One of the stories used Jane Doe’s last name as the title of the story. A paragraph in that story achieved some notoriety as it was repeated often by the media:

“Then, Jerry and I tie her by her long brown hair to the ceiling fan, so that she’s dangling mid-air. Her feet don’t touch the ground. She kicks trying to hit me, Jerry or the gorund (sic). The sight of her wiggling in mid-air, hands rudely taped behind her back, turns me on. Jerry takes a big spiky hair-brush and starts beating her small breasts with it, coloring them with nice red marks. She screams and struggles harder. I’ve separated her legs with a spreader-bar; now I stretch out her pussy lips and super-glue them wide open. Then I take a heavy clamp, and tighten it over her clit. Once it’s tight enough, I let go.”

In addition to Jake’s stories UMDPS gained access to Jake’s email account. The search of the email produced numerous messages between Jake and an individual identifying himself as Arthur Gonda, believed to be residing in Ontario, Canada.

In these messages Jake and Gonda also discuss actually getting together to commit the acts Jake had been depicting in his stories. This is an excerpt from an email sent by Baker to Gonda in December, 1994:
“I’ve started doing is going back and rereading earlier messages of yours. Each time I do, they turn me on more and more. I can’t wait to see you in person. I’ve been trying to think of secluded spots, but my area knowledge of Ann Arbor is mostly limited to the campus. I don’t want any blood in my room, though I have come upon an excellent method to abduct a bitch — As I said before, my room is right across from the girl’s bathroom. Wiat (sic) until late at night, grab her when she goes to unlock the door. Knock her unconscious, and put her into one of those portable lockers (forgot the word for it), or even a duffle bag. Then hurry her out to the car and take her away …what do you think?

This was Gonda’s response:
“Hi Jake. I have been out tonight and I can tell you that I am thinking more and more about ‘doing’ a girl. I can picture it so well … and I can think of no better use of their flesh. I HAVE to make a bitch suffer!”

Jake’s response in part:
“I know how you feel. I’ve been masturbating like the devil recently. Just thinking about it anymore doesn’t do the trick …I need TO DO IT.”

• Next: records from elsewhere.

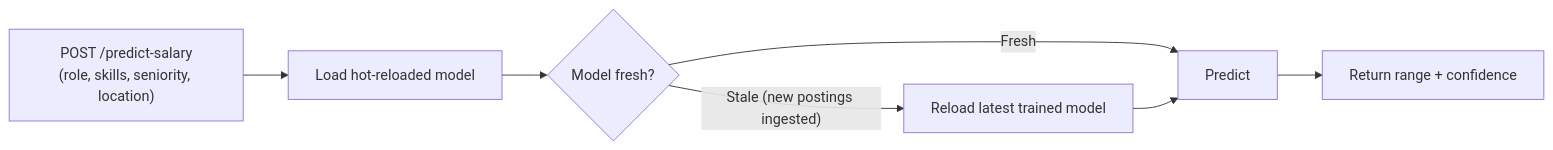
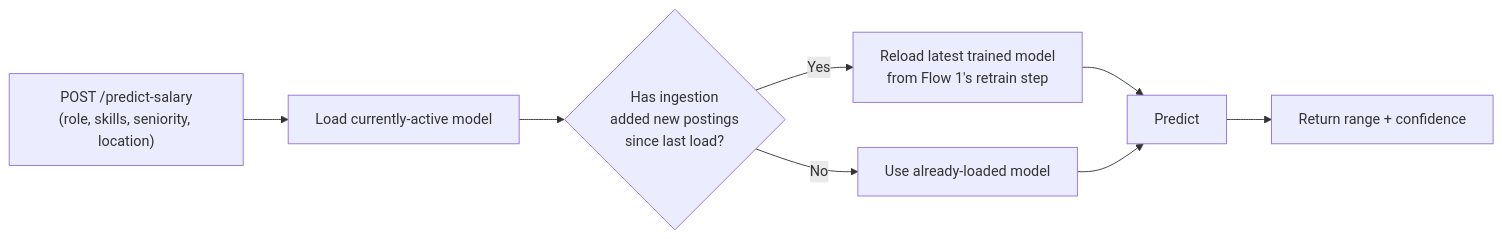
Before and after one commit to DharmiSapariya/NextSkill: the fifth of 7 diagrams in README.md, drawn with Mermaid. The commit also changed other lines of this file, not shown here.

Commit message:
docs: remove TOC, add flow-by-flow diagrams and explanations

````diff
--- a/README.md
+++ b/README.md
@@ -204,9 +181,10 @@
 ```mermaid
 flowchart LR
-    A["POST /predict-salary<br/>(role, skills, seniority, location)"] --> B["Load hot-reloaded model"]
-    B --> C{"Model fresh?"}
-    C -- "Stale (new postings ingested)" --> D["Reload latest trained model"]
-    C -- Fresh --> E["Predict"]
-    D --> E
-    E --> F["Return range + confidence"]
+    A["POST /predict-salary<br/>(role, skills, seniority, location)"] --> B["Load currently-active model"]
+    B --> C{"Has ingestion<br/>added new postings<br/>since last load?"}
+    C -- Yes --> D["Reload latest trained model<br/>from Flow 1's retrain step"]
+    C -- No --> E["Use already-loaded model"]
+    D --> F["Predict"]
+    E --> F
+    F --> G["Return range + confidence"]
 ```
````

UMDPS were advised by the Washtenaw County Prosecutor that there was no appropriate state statute with which to prosecute Jake’s actions. UMDPS then contacted the local office of the FBI. After reading Jake’s stories and emails, I concluded that the emails in context with the stories constituted a threat as defined by 18 USC 875(c), “Whoever transmits in interstate or foreign commerce any communication containing any threat to kidnap any person or to injure any person….”

I presented the case to the Detroit US Attorney’s office, which  agreed with my conclusion. Our contention was that Jake had threatened not only Jane Doe, but any coeds in East Quad.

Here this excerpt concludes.